The Ambassadors settled on #RealStoriesofCare as the nucleus of the campaign. Encapsulating the stories uncovered from the archive, the present-day care of their own experiences and what impact they would like to have on the care of the future. In all cases, the aim has been to destigmatise the care experience and show the individuals underneath.

From the first moment of that decision, I have remained permanently astonished by the hard work and sheer talent that these young people have put into the delivery. The variety, quality and impact of the work they have produced is truly astounding. Using the archive not only as the heritage it is but their own heritage and exploring it as a lens through which to look at their own experience and the care experience as a whole. Doing so in the most creative ways with the variety and depth that comes with who they are as individuals. Over the course of the last year, one young person has developed a whole collection of poems and artworks, another has written a book about being queer in care that charts the history of the LGBTQIA+ community and the adversities faced. There has been an anthology of spoken word pieces written and performed as short films. Articles that detail specific areas of the care experience like mental health, siblings, motherhood, race and culture have been written. An entire series of podcast Foundling: Found has been researched, scripted, produced and distributed. Featuring members of the ambassador group, other young care-leavers, as well as high profile guests from a variety of backgrounds who have an involvement in the system; foster parents, social-entrepreneurs, novelists and popstars. A documentary about the numbers that foundlings wear around their necks and the numbers attached to those entering the care system today has begun. They have come together on decision making for the creative projects, events for Care Experienced History Month, scripted an immersive audio drama for the Parlour project and so much more besides.

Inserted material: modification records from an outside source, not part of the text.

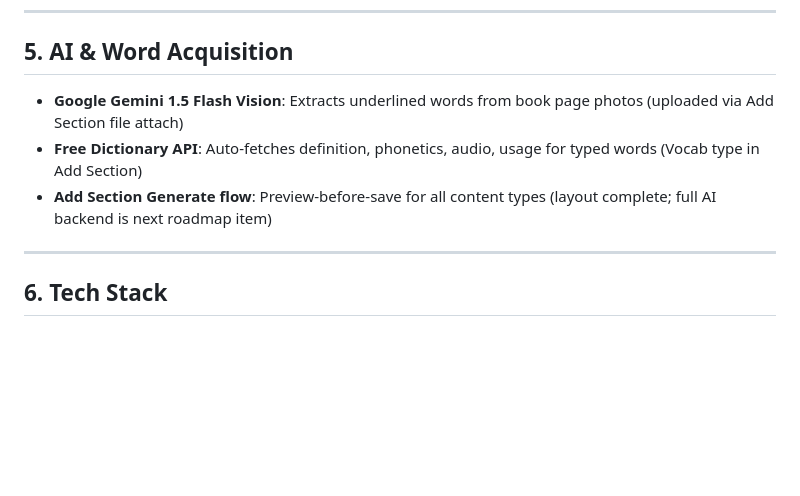
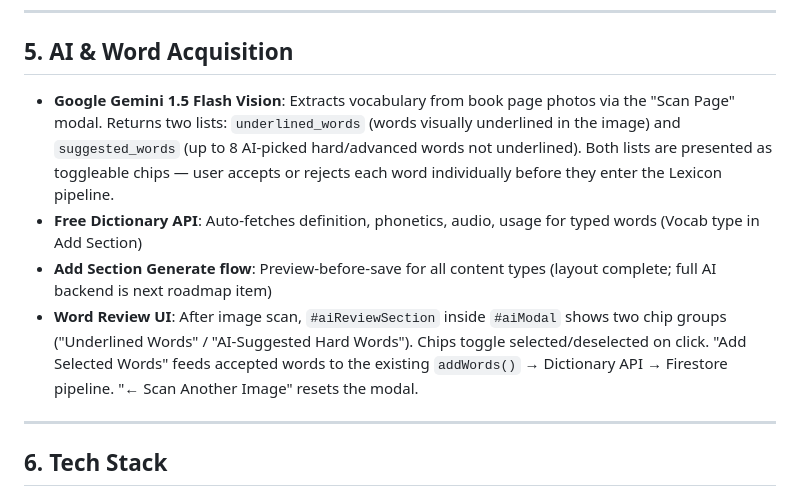
Before and after one commit to suraj-0023/Flashcards_app, a Markdown page: Flashcards_app_project/comprehensive_project_summary.md, the part around one of its changes. GitHub-like rendering; blank space fills up the shorter version.

```diff
--- a/Flashcards_app_project/comprehensive_project_summary.md
+++ b/Flashcards_app_project/comprehensive_project_summary.md
@@ -83,9 +83,10 @@ All keys namespaced by `userId` when signed in. Full Firestore sync on every mut
 
 ## 5. AI & Word Acquisition
 
-- **Google Gemini 1.5 Flash Vision**: Extracts underlined words from book page photos (uploaded via Add Section file attach)
+- **Google Gemini 1.5 Flash Vision**: Extracts vocabulary from book page photos via the "Scan Page" modal. Returns two lists: `underlined_words` (words visually underlined in the image) and `suggested_words` (up to 8 AI-picked hard/advanced words not underlined). Both lists are presented as toggleable chips — user accepts or rejects each word individually before they enter the Lexicon pipeline.
 - **Free Dictionary API**: Auto-fetches definition, phonetics, audio, usage for typed words (Vocab type in Add Section)
 - **Add Section Generate flow**: Preview-before-save for all content types (layout complete; full AI backend is next roadmap item)
+- **Word Review UI**: After image scan, `#aiReviewSection` inside `#aiModal` shows two chip groups ("Underlined Words" / "AI-Suggested Hard Words"). Chips toggle selected/deselected on click. "Add Selected Words" feeds accepted words to the existing `addWords()` → Dictionary API → Firestore pipeline. "← Scan Another Image" resets the modal.
 
 ---
 
```
Also changed, not shown: other parts of Flashcards_app_project/comprehensive_project_summary.md (+1 -1 lines), Flashcards_app_project/evolution.md (+15 -0 lines).
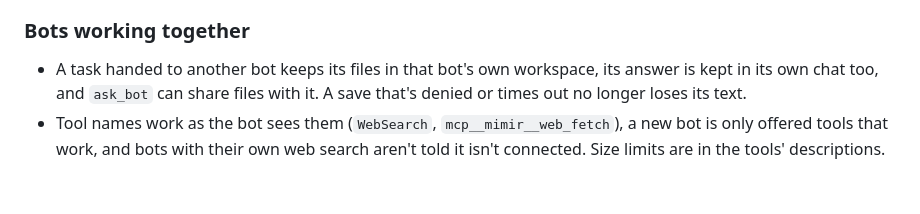
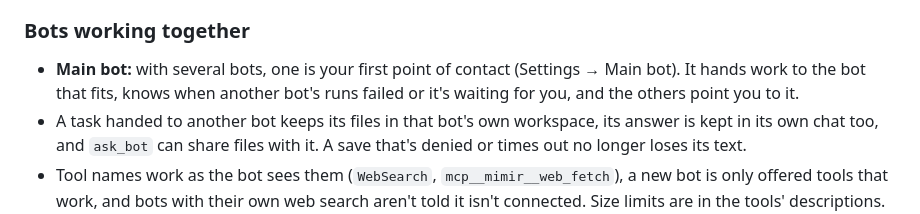
Before and after one commit to currentbits/mimir, a Markdown page: CHANGELOG.md, the part around the change. GitHub-like rendering; blank space fills up the shorter version.

Commit message:
Changelog: main bot
Co-Authored-By: Claude Opus 5.5 <noreply@anthropic.com>

```diff
--- a/CHANGELOG.md
+++ b/CHANGELOG.md
@@ -41,6 +41,8 @@ What changed for people using Mimir. The newest release is at the top; "Unreleas
 - **Plans after outside content:** a plan proposed after a web page no longer fails; each step asks instead.
 
 ### Bots working together
+- **Main bot:** with several bots, one is your first point of contact (Settings → Main bot). It hands work to the bot
+  that fits, knows when another bot's runs failed or it's waiting for you, and the others point you to it.
 - A task handed to another bot keeps its files in that bot's own workspace, its answer is kept in its own chat too,
   and `ask_bot` can share files with it. A save that's denied or times out no longer loses its text.
 - Tool names work as the bot sees them (`WebSearch`, `mcp__mimir__web_fetch`), a new bot is only offered tools that
```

On top of all of those incredible achievements, young people have participated in multiple creative projects including What’s in a Name where they wrote spoken word pieces based on identity in the Foundling Hospital, which they then put to music, produced into an album and performed at the Arcola Theatre.

From my perspective, the most overwhelmingly prominent achievement of all has been the opportunity to watch them grow and develop, individually and together. There has been something quite viscerally evident about the small starting steps: some with cameras and microphones off, coming out of their shells and finding their unique voice. Throughout the process, they have found skills, talents, ways to deal with things and most of all they have found each other. I could reel off all the stats about how their mental health has exponentially improved (which it has), how their employability has developed, what they’ve learned and coping mechanisms they have begun to habitually implement – all of which I am unbelievably proud of. But nothing makes me prouder than the community they have built in and of themselves: the newfound family. Watching them support and be there for one another, share experiences together, be kind, have a laugh and catch each other when they’re down is absolutely the biggest privilege of all. In fact, none of those stats would exist at all without that which they have built between themselves. When I asked them what they were most proud of achieving as ambassadors, without exception they referred to their personal development and their pride in each other, above and beyond the bells and the whistles.

This group of Story of Care Ambassadors will be graduating in December to make way for the new. They don’t want to leave (and neither do I) so they will be graduating into what we’re calling ‘Boss Bassadors’ who will mentor the next generation and continue the good work.

Feel inspired? Want to know more about becoming a Story of Care Ambassador? Find out more here.